One of the most treasured aspects of our lives revolves around creating, and forever cherishing, our memories. My oldest recollections are inevitably connected to my parents. I vividly recall my excitement as I listened intently, with my mother at my side, to the silver-toned voice of broadcaster Bob Wolff as he skillfully reported the impossible: New York Yankees pitcher Don Larsen’s perfect game in the 1956 World Series.
Two years later, my father and I were glued to the family radio (there was a television blackout) as the same announcer called the NFL Championship game as the Giants lost to the Colts in sudden death overtime in what was later named “The Greatest Game Ever Played.” Not too many years later, my entire family would make it a point to catch every episode of “Mission: Impossible” as the always entertaining actor Martin Landau played his character Rollin Hand to perfection.
Perhaps what brought these recollections racing back to my mind was the fact that both Mr. Wolff and Mr. Landau passed away last week after having lived long and productive lives. Their superb works afforded me the opportunity to create wonderful memories of shared experiences with my loving parents. Concurrent with the happy times, however, are sad recollections of my mom’s deteriorating condition over a three-and-a-half-year period in a nursing home.
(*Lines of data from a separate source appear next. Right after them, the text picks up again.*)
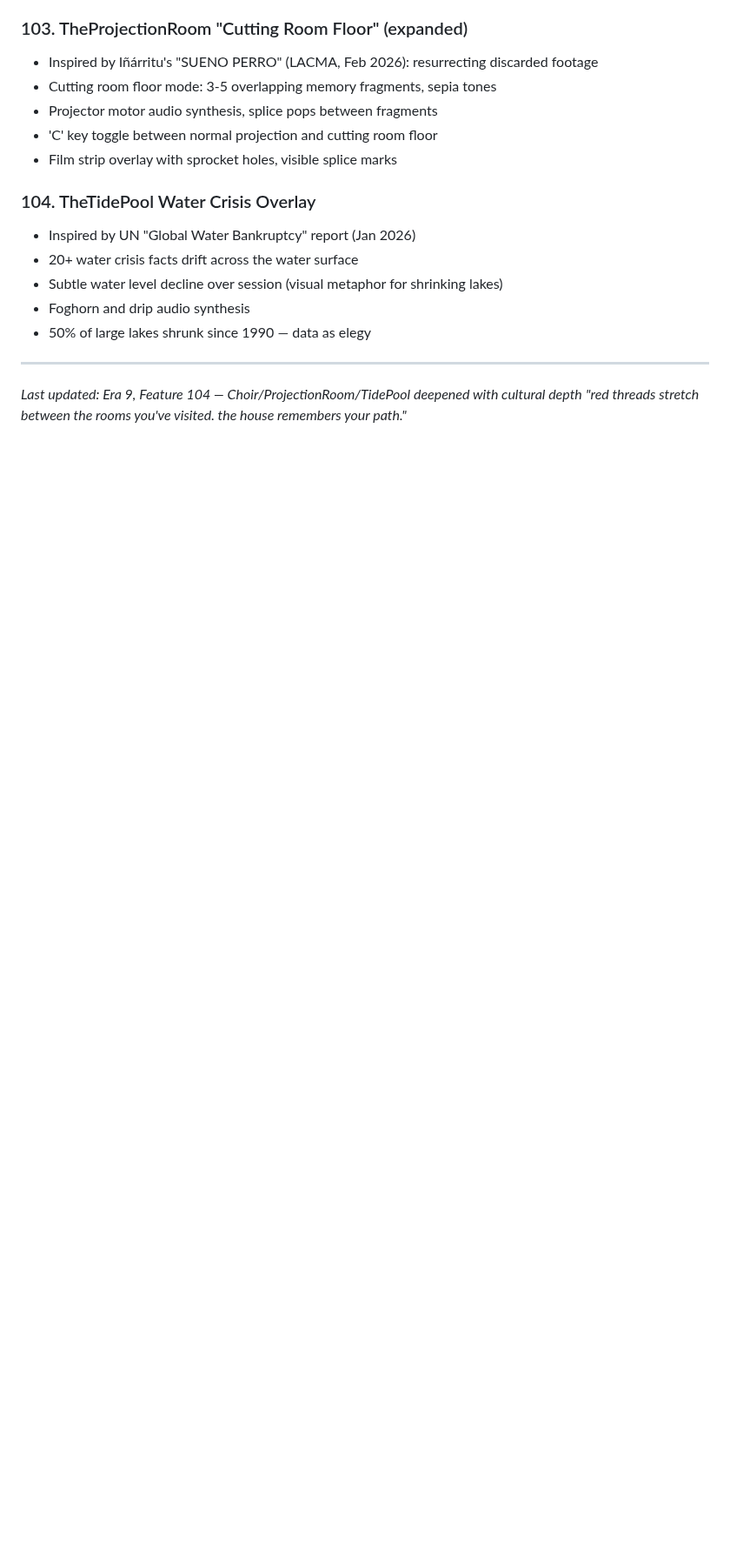
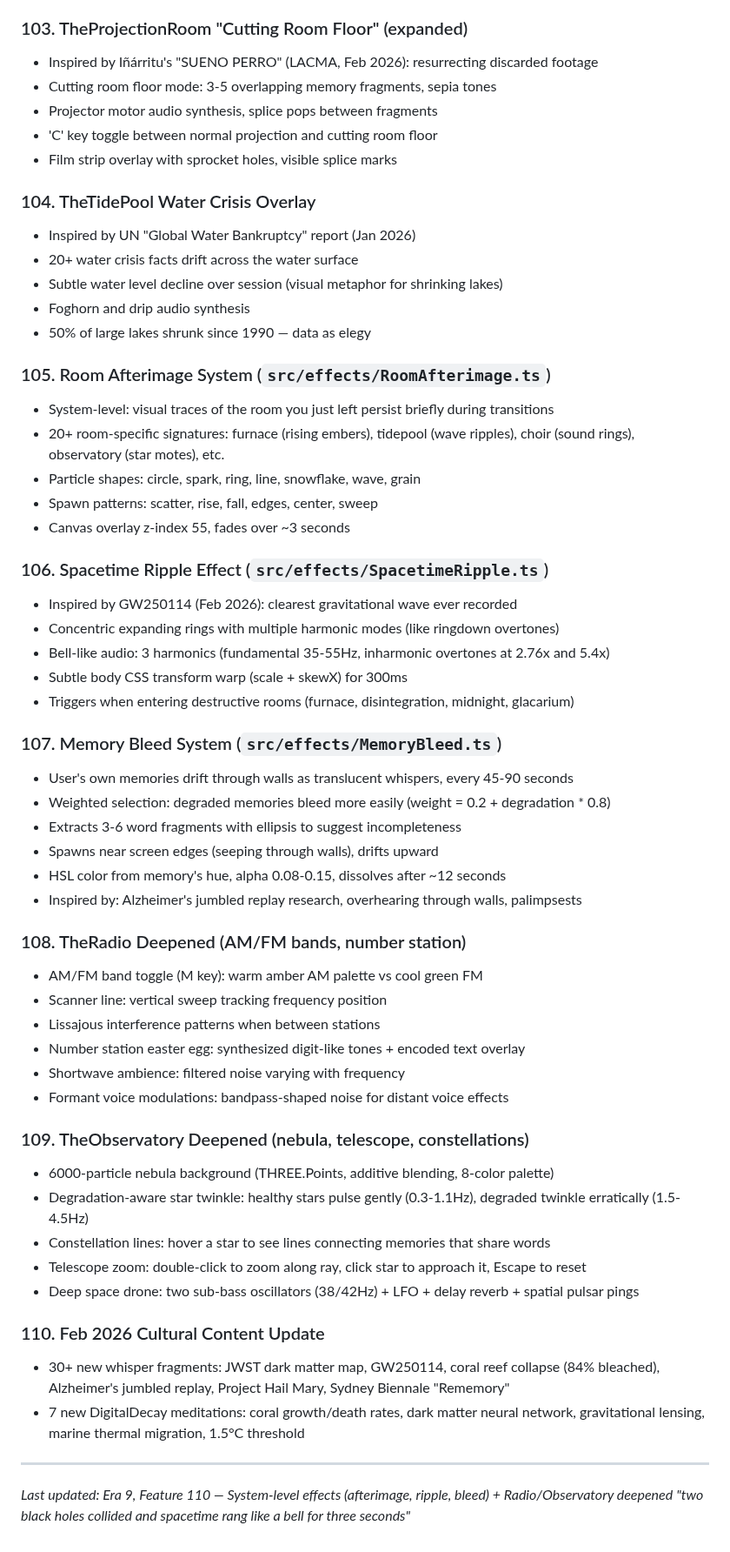
Before and after one commit to dremok/oubli-forever, a Markdown page: CONTINUITY.md, the part around the change. Shown at 87% size. Drawn GitHub-style; blank space fills up the shorter version.

Commit message:
Update CONTINUITY.md with features 105-110 (system effects, Radio/Observatory)
Co-Authored-By: Claude Opus 4.6 <noreply@anthropic.com>

```diff
--- a/CONTINUITY.md
+++ b/CONTINUITY.md
@@ -1231,6 +1231,47 @@ Surface: 36 | Hidden: 7
 - Foghorn and drip audio synthesis
 - 50% of large lakes shrunk since 1990 — data as elegy
 
+### 105. Room Afterimage System (`src/effects/RoomAfterimage.ts`)
+- System-level: visual traces of the room you just left persist briefly during transitions
+- 20+ room-specific signatures: furnace (rising embers), tidepool (wave ripples), choir (sound rings), observatory (star motes), etc.
+- Particle shapes: circle, spark, ring, line, snowflake, wave, grain
+- Spawn patterns: scatter, rise, fall, edges, center, sweep
+- Canvas overlay z-index 55, fades over ~3 seconds
+
+### 106. Spacetime Ripple Effect (`src/effects/SpacetimeRipple.ts`)
+- Inspired by GW250114 (Feb 2026): clearest gravitational wave ever recorded
+- Concentric expanding rings with multiple harmonic modes (like ringdown overtones)
+- Bell-like audio: 3 harmonics (fundamental 35-55Hz, inharmonic overtones at 2.76x and 5.4x)
+- Subtle body CSS transform warp (scale + skewX) for 300ms
+- Triggers when entering destructive rooms (furnace, disintegration, midnight, glacarium)
+
+### 107. Memory Bleed System (`src/effects/MemoryBleed.ts`)
+- User's own memories drift through walls as translucent whispers, every 45-90 seconds
+- Weighted selection: degraded memories bleed more easily (weight = 0.2 + degradation * 0.8)
+- Extracts 3-6 word fragments with ellipsis to suggest incompleteness
+- Spawns near screen edges (seeping through walls), drifts upward
+- HSL color from memory's hue, alpha 0.08-0.15, dissolves after ~12 seconds
+- Inspired by: Alzheimer's jumbled replay research, overhearing through walls, palimpsests
+
+### 108. TheRadio Deepened (AM/FM bands, number station)
+- AM/FM band toggle (M key): warm amber AM palette vs cool green FM
+- Scanner line: vertical sweep tracking frequency position
+- Lissajous interference patterns when between stations
+- Number station easter egg: synthesized digit-like tones + encoded text overlay
+- Shortwave ambience: filtered noise varying with frequency
+- Formant voice modulations: bandpass-shaped noise for distant voice effects
+
+### 109. TheObservatory Deepened (nebula, telescope, constellations)
+- 6000-particle nebula background (THREE.Points, additive blending, 8-color palette)
+- Degradation-aware star twinkle: healthy stars pulse gently (0.3-1.1Hz), degraded twinkle erratically (1.5-4.5Hz)
+- Constellation lines: hover a star to see lines connecting memories that share words
+- Telescope zoom: double-click to zoom along ray, click star to approach it, Escape to reset
+- Deep space drone: two sub-bass oscillators (38/42Hz) + LFO + delay reverb + spatial pulsar pings
+
+### 110. Feb 2026 Cultural Content Update
+- 30+ new whisper fragments: JWST dark matter map, GW250114, coral reef collapse (84% bleached), Alzheimer's jumbled replay, Project Hail Mary, Sydney Biennale "Rememory"
+- 7 new DigitalDecay meditations: coral growth/death rates, dark matter neural network, gravitational lensing, marine thermal migration, 1.5°C threshold
+
 ---
-*Last updated: Era 9, Feature 104 — Choir/ProjectionRoom/TidePool deepened with cultural depth*
-*"red threads stretch between the rooms you've visited. the house remembers your path."*
+*Last updated: Era 9, Feature 110 — System-level effects (afterimage, ripple, bleed) + Radio/Observatory deepened*
+*"two black holes collided and spacetime rang like a bell for three seconds"*
```
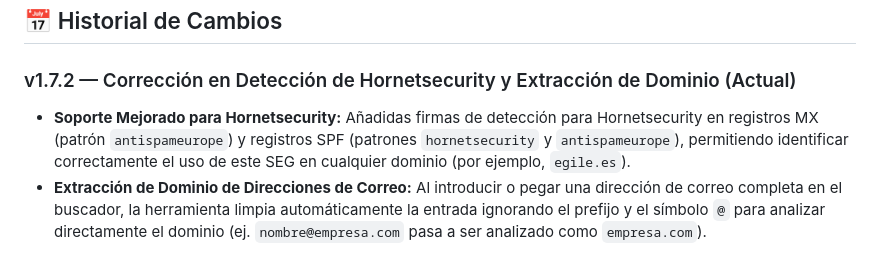
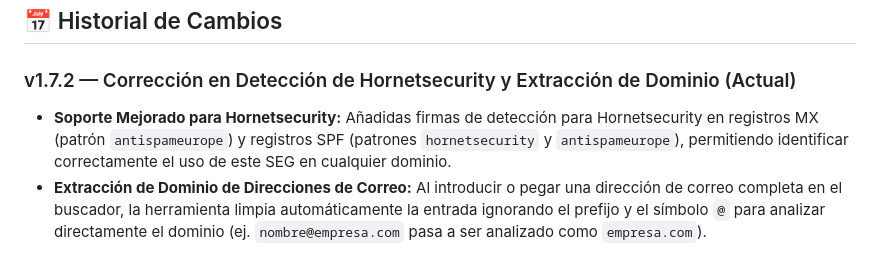
Before and after one commit to danielsanmartin-lang/Email-Security-Checker, a Markdown page: README.md, the part around the change. Rendered like a GitHub page.

```diff
--- a/README.md
+++ b/README.md
@@ -57,7 +57,7 @@ Si prefieres ejecutar este proyecto de forma local en tu máquina:
 ## 📅 Historial de Cambios
 
 ### v1.7.2 — Corrección en Detección de Hornetsecurity y Extracción de Dominio (Actual)
-* **Soporte Mejorado para Hornetsecurity:** Añadidas firmas de detección para Hornetsecurity en registros MX (patrón `antispameurope`) y registros SPF (patrones `hornetsecurity` y `antispameurope`), permitiendo identificar correctamente el uso de este SEG en cualquier dominio (por ejemplo, `egile.es`).
+* **Soporte Mejorado para Hornetsecurity:** Añadidas firmas de detección para Hornetsecurity en registros MX (patrón `antispameurope`) y registros SPF (patrones `hornetsecurity` y `antispameurope`), permitiendo identificar correctamente el uso de este SEG en cualquier dominio.
 * **Extracción de Dominio de Direcciones de Correo:** Al introducir o pegar una dirección de correo completa en el buscador, la herramienta limpia automáticamente la entrada ignorando el prefijo y el símbolo `@` para analizar directamente el dominio (ej. `nombre@empresa.com` pasa a ser analizado como `empresa.com`).
 
 ### v1.7.1 — Explicación de Bucles SPF en Árbol de Consultas
```
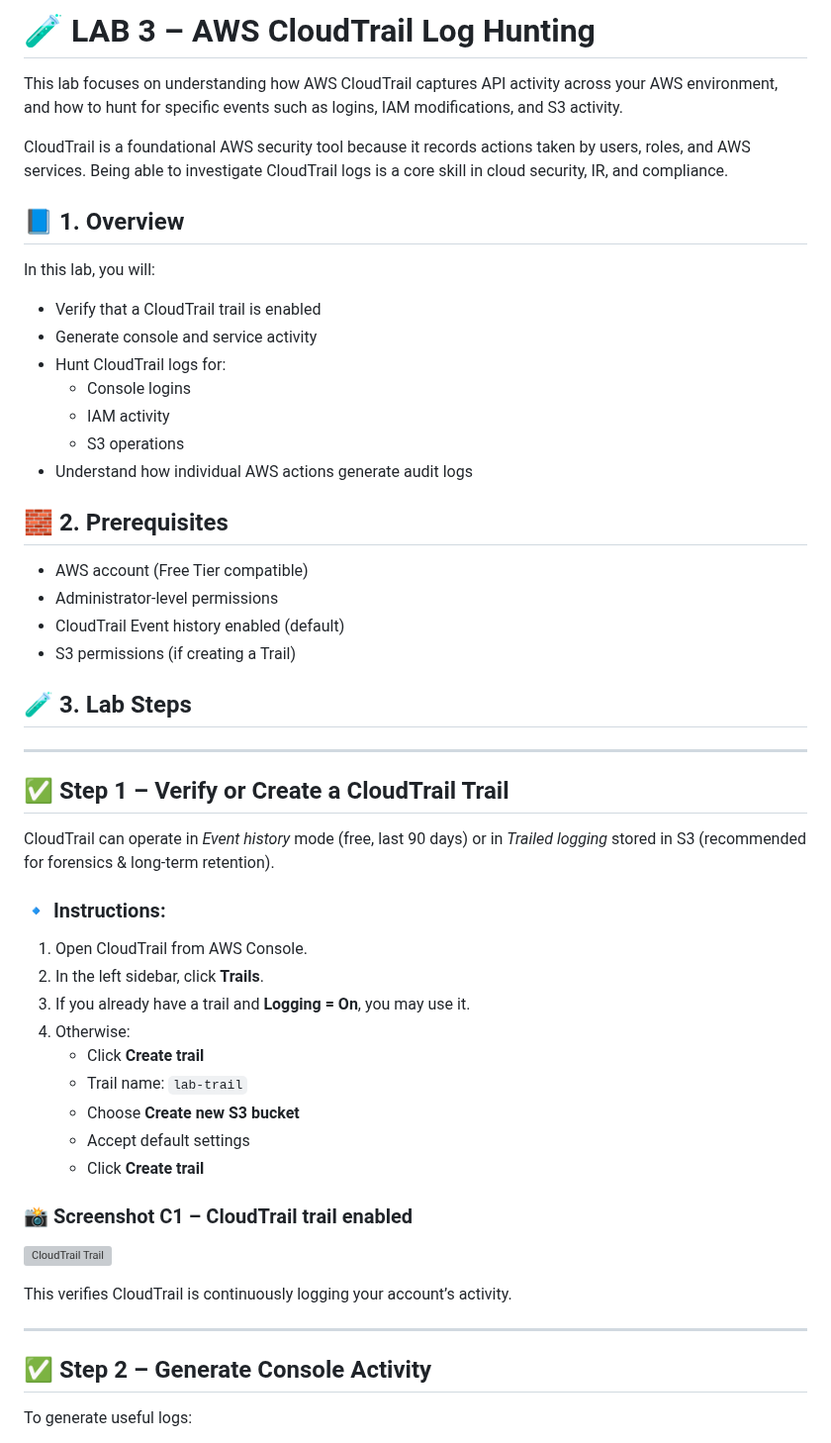
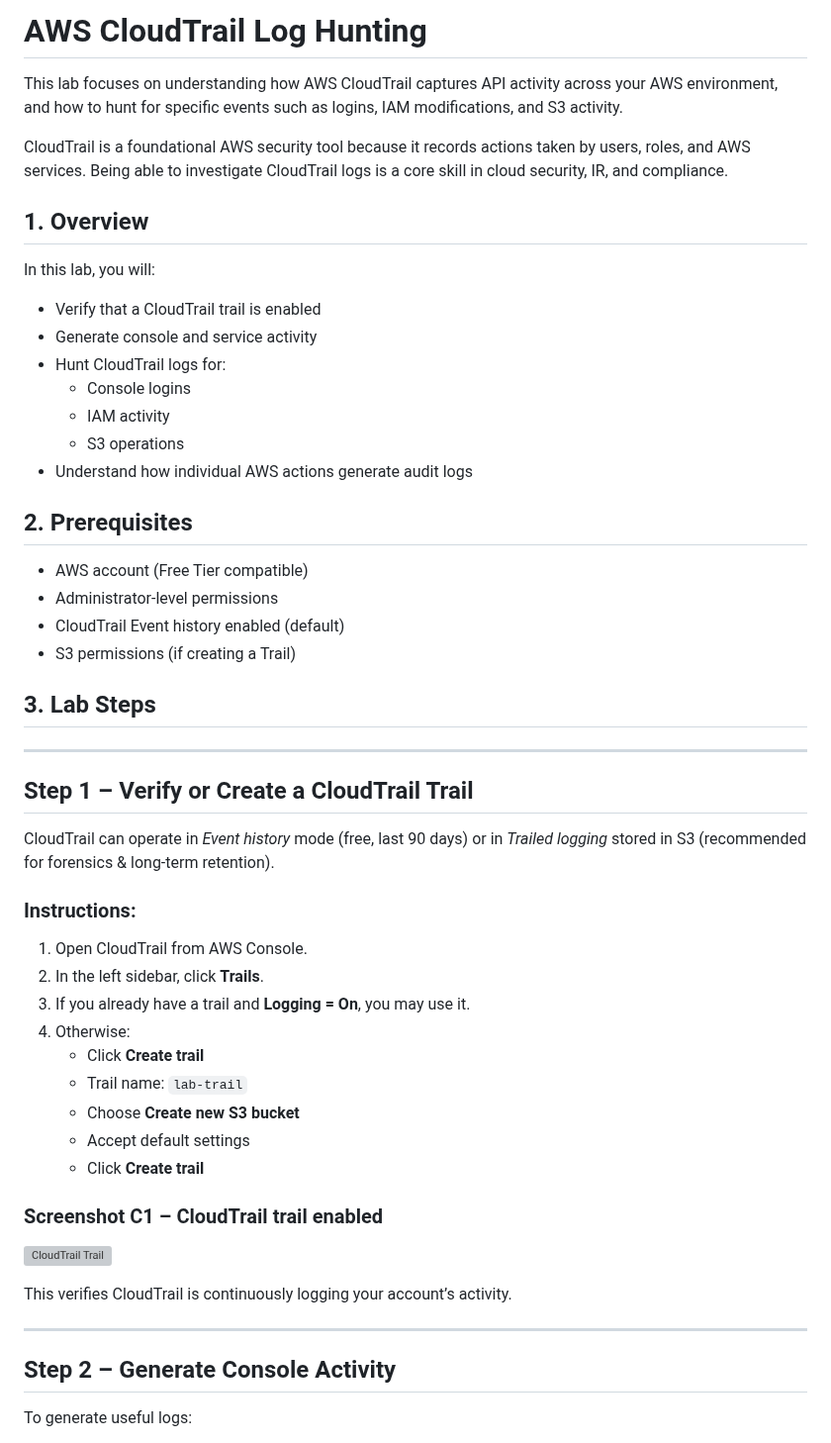
Before and after one commit to ameygokhale/Cyber-Portfolio-AmeyGokhale, a Markdown page: labs/AWS_CloudTrail_Log_Hunting/README.md, the part around one of its changes. Shown at 99% size. Rendered like a GitHub page; grey boxes are pictures that could not be loaded.

```diff
--- a/labs/AWS_CloudTrail_Log_Hunting/README.md
+++ b/labs/AWS_CloudTrail_Log_Hunting/README.md
@@ -1,10 +1,10 @@
-# 🧪 LAB 3 – AWS CloudTrail Log Hunting
+# AWS CloudTrail Log Hunting
 
 This lab focuses on understanding how AWS CloudTrail captures API activity across your AWS environment, and how to hunt for specific events such as logins, IAM modifications, and S3 activity.
 
 CloudTrail is a foundational AWS security tool because it records actions taken by users, roles, and AWS services. Being able to investigate CloudTrail logs is a core skill in cloud security, IR, and compliance.
 
-## 📘 1. Overview
+## 1. Overview
 
 In this lab, you will:
 
@@ -16,22 +16,22 @@ In this lab, you will:
   - S3 operations
 - Understand how individual AWS actions generate audit logs
 
-## 🧱 2. Prerequisites
+## 2. Prerequisites
 
 - AWS account (Free Tier compatible)
 - Administrator-level permissions
 - CloudTrail Event history enabled (default)
 - S3 permissions (if creating a Trail)
 
-## 🧪 3. Lab Steps
+## 3. Lab Steps
 
 ---
 
-## ✅ Step 1 – Verify or Create a CloudTrail Trail
+## Step 1 – Verify or Create a CloudTrail Trail
 
 CloudTrail can operate in *Event history* mode (free, last 90 days) or in *Trailed logging* stored in S3 (recommended for forensics & long-term retention).
 
-### 🔹 Instructions:
+### Instructions:
 
 1. Open CloudTrail from AWS Console.
 2. In the left sidebar, click **Trails**.
@@ -43,14 +43,14 @@ CloudTrail can operate in *Event history* mode (free, last 90 days) or in *Trail
    - Accept default settings
    - Click **Create trail**
 
-### 📸 Screenshot C1 – CloudTrail trail enabled
+### Screenshot C1 – CloudTrail trail enabled
 ![CloudTrail Trail](images/c1.png)
 
 This verifies CloudTrail is continuously logging your account’s activity.
 
 ---
 
-## ✅ Step 2 – Generate Console Activity
+## Step 2 – Generate Console Activity
 
 To generate useful logs:
 
```
Also changed, not shown: other parts of labs/AWS_CloudTrail_Log_Hunting/README.md (+10 -24 lines).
Strokes are heartless thieves, stealing from their victims the use of sections of their body and often eroding their brain’s capacity for thinking and remembering. So it was with my mother. Slowly, with a cruel inevitability, my vivacious, funny, elegant and intelligent mom became, in her last few months, a vacant shell of her former self. Often, I felt like James Garner’s character in “The Notebook” as my efforts to bring up happier, earlier times were, more often than not, met with sad, vacant stares.
As my mom’s condition worsened, her body’s functions began to fail and in the end she became unresponsive to stimuli. The family was faced with a decision that no one should ever have to make: do we remove the feeding tube and let nature take its course? While mulling over these terrible no-win alternatives I recall someone saying, “She’s not there, she is already gone.” Decades later, the overwhelming sadness of that moment and the painful nature of that statement still haunt me. Was that her? Was she no longer there? Of course to answer that, we must first ask: What does it mean to be a person?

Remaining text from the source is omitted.